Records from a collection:
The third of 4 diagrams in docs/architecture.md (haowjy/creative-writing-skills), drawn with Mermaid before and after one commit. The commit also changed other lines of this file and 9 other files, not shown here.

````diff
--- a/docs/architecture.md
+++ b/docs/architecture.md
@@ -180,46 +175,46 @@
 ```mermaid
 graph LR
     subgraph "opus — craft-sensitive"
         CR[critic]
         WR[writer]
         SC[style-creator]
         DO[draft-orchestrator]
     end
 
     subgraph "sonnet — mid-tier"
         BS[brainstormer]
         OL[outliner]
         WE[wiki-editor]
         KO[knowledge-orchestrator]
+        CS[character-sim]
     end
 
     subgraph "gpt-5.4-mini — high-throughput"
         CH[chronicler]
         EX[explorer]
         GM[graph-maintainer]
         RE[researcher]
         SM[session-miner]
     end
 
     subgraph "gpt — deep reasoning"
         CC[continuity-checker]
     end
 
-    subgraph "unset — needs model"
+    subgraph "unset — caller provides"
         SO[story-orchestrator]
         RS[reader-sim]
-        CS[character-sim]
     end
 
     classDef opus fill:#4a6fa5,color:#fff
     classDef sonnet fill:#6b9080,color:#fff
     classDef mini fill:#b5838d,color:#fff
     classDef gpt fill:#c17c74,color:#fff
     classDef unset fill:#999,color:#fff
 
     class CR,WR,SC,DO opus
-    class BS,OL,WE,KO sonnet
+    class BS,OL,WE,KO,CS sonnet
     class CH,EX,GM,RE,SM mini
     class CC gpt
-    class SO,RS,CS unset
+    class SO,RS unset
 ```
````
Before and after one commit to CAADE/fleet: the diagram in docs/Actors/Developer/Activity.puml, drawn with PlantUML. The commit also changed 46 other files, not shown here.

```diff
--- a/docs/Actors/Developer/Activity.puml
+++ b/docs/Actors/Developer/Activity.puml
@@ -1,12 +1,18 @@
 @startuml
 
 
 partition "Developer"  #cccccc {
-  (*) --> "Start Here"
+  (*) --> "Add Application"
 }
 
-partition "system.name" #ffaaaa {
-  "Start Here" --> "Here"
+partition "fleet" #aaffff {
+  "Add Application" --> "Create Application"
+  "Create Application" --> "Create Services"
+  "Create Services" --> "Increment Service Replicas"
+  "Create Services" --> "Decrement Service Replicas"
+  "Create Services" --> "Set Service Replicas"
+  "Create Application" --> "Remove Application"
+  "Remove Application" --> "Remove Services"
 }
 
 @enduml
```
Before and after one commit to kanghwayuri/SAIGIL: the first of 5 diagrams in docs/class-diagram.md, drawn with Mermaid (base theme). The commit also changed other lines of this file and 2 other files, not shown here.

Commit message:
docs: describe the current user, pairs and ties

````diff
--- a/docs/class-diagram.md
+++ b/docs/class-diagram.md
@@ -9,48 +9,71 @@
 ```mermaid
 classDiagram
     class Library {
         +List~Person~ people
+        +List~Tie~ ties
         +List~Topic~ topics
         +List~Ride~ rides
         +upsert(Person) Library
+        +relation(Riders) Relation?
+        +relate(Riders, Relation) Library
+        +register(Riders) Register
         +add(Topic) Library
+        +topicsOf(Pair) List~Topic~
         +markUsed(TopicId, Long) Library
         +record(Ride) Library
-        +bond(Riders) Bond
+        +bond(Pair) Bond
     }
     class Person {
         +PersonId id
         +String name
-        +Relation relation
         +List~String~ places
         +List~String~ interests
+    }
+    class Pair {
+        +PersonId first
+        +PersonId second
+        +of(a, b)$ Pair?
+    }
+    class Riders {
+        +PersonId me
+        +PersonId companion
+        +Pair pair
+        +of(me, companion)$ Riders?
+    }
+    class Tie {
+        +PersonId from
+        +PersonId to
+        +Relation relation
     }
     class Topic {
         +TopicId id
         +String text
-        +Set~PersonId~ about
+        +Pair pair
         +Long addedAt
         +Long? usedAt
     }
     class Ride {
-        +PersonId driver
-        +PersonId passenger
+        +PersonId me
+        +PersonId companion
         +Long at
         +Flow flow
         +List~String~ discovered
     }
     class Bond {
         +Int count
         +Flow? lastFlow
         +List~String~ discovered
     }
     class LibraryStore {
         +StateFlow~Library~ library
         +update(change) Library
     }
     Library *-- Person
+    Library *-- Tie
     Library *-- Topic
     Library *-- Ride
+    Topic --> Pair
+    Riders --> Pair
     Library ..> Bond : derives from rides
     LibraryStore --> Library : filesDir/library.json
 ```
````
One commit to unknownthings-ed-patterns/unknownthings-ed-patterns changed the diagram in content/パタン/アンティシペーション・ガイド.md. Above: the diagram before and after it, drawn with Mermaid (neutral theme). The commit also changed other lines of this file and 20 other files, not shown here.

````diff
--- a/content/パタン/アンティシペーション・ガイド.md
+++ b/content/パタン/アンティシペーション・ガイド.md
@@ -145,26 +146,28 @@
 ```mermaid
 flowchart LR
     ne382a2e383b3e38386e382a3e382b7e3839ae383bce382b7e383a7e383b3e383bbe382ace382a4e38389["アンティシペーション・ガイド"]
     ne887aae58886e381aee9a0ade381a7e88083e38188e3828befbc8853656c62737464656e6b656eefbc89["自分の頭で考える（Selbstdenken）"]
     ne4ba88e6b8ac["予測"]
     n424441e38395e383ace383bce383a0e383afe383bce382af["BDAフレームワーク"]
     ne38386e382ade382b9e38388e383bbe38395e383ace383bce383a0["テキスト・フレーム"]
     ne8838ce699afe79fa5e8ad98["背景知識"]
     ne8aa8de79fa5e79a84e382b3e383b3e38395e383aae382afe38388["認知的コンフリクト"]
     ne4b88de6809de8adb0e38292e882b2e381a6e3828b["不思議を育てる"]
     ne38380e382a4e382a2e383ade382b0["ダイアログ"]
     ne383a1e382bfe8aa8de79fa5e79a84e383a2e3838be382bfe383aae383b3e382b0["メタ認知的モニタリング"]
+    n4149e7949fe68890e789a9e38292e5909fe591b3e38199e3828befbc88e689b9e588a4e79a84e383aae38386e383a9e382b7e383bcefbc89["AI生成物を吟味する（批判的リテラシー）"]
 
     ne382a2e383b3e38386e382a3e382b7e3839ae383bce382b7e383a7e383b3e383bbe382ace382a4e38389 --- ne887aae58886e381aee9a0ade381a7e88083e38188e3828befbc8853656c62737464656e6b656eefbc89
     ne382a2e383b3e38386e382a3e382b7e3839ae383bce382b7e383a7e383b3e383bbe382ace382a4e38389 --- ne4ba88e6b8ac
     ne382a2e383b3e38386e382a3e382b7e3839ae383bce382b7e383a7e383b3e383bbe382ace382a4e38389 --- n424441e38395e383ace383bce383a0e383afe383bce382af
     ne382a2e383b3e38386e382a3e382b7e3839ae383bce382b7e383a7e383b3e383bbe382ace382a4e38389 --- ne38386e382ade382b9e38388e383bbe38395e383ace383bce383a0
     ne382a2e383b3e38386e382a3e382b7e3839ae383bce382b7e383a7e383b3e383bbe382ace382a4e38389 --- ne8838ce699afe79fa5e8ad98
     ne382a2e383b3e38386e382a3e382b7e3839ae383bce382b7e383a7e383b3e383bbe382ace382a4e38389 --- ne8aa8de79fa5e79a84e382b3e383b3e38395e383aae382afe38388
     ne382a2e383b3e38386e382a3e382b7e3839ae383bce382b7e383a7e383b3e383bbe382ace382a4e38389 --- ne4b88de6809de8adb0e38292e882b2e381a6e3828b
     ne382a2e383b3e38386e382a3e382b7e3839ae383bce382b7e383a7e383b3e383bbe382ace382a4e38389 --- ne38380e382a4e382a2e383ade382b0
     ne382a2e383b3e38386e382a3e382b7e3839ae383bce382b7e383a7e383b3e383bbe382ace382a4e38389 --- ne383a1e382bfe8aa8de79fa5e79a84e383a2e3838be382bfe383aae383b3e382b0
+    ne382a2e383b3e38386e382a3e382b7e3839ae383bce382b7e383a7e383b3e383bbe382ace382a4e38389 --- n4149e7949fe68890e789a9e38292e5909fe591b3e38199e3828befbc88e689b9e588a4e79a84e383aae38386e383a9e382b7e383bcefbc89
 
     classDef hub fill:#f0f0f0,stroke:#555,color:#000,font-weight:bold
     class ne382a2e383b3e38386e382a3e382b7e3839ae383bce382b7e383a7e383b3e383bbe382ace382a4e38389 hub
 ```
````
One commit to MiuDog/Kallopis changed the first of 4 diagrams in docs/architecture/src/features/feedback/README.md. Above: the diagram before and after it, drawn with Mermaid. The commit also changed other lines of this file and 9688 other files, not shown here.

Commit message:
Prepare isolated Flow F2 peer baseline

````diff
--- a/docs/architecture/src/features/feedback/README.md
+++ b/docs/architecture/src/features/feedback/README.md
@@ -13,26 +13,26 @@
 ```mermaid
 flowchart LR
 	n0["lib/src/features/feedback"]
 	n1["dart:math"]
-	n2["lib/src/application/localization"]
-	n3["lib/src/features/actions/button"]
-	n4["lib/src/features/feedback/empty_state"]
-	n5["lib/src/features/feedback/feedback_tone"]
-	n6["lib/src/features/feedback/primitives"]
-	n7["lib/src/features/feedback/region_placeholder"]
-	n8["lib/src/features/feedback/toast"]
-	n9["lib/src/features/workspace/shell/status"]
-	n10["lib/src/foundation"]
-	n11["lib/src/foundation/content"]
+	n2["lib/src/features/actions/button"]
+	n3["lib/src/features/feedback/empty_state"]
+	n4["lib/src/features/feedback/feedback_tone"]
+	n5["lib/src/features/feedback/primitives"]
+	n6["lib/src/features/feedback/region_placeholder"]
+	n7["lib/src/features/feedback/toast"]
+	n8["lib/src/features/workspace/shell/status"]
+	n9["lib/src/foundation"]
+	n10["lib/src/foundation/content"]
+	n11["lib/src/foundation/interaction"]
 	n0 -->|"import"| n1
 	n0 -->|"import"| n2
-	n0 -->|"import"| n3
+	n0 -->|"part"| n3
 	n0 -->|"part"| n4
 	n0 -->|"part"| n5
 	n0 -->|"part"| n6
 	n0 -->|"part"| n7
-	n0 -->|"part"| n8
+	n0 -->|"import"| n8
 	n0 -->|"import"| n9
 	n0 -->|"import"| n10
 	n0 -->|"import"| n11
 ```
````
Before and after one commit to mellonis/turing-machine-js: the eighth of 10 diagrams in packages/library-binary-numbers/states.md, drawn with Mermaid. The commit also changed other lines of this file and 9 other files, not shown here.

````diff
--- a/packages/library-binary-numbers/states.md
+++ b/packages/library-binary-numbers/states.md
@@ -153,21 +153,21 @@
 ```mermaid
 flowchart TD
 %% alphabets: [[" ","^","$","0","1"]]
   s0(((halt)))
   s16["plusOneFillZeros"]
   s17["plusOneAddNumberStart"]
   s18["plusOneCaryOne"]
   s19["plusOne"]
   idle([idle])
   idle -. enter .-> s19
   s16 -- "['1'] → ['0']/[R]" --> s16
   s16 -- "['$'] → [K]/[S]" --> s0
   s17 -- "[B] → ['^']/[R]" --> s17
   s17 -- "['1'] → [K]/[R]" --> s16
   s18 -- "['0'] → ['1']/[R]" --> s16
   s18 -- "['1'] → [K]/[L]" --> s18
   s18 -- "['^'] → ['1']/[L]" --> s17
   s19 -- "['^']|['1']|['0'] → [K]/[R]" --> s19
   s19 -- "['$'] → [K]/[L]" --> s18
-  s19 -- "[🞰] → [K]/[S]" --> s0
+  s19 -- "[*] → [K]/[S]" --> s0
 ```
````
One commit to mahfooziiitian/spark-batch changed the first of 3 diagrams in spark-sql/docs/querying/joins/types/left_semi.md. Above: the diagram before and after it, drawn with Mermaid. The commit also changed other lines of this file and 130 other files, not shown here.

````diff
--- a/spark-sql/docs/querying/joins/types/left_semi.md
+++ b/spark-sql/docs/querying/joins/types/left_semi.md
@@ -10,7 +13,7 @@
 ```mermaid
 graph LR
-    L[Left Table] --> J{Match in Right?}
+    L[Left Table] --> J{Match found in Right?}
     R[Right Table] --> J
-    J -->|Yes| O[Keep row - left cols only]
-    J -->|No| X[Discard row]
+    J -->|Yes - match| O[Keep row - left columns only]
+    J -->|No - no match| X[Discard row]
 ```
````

#### [Description of the task]
Report back every line of the entries in which "spark" occurs.

#### [Output below]
One commit to mahfooziiitian/spark-batch changed the first of 3 diagrams in spark-sql/docs/querying/joins/types/left_semi.md. Above: the diagram before and after it, drawn with Mermaid. The commit also changed other lines of this file and 130 other files, not shown here.
--- a/spark-sql/docs/querying/joins/types/left_semi.md
+++ b/spark-sql/docs/querying/joins/types/left_semi.md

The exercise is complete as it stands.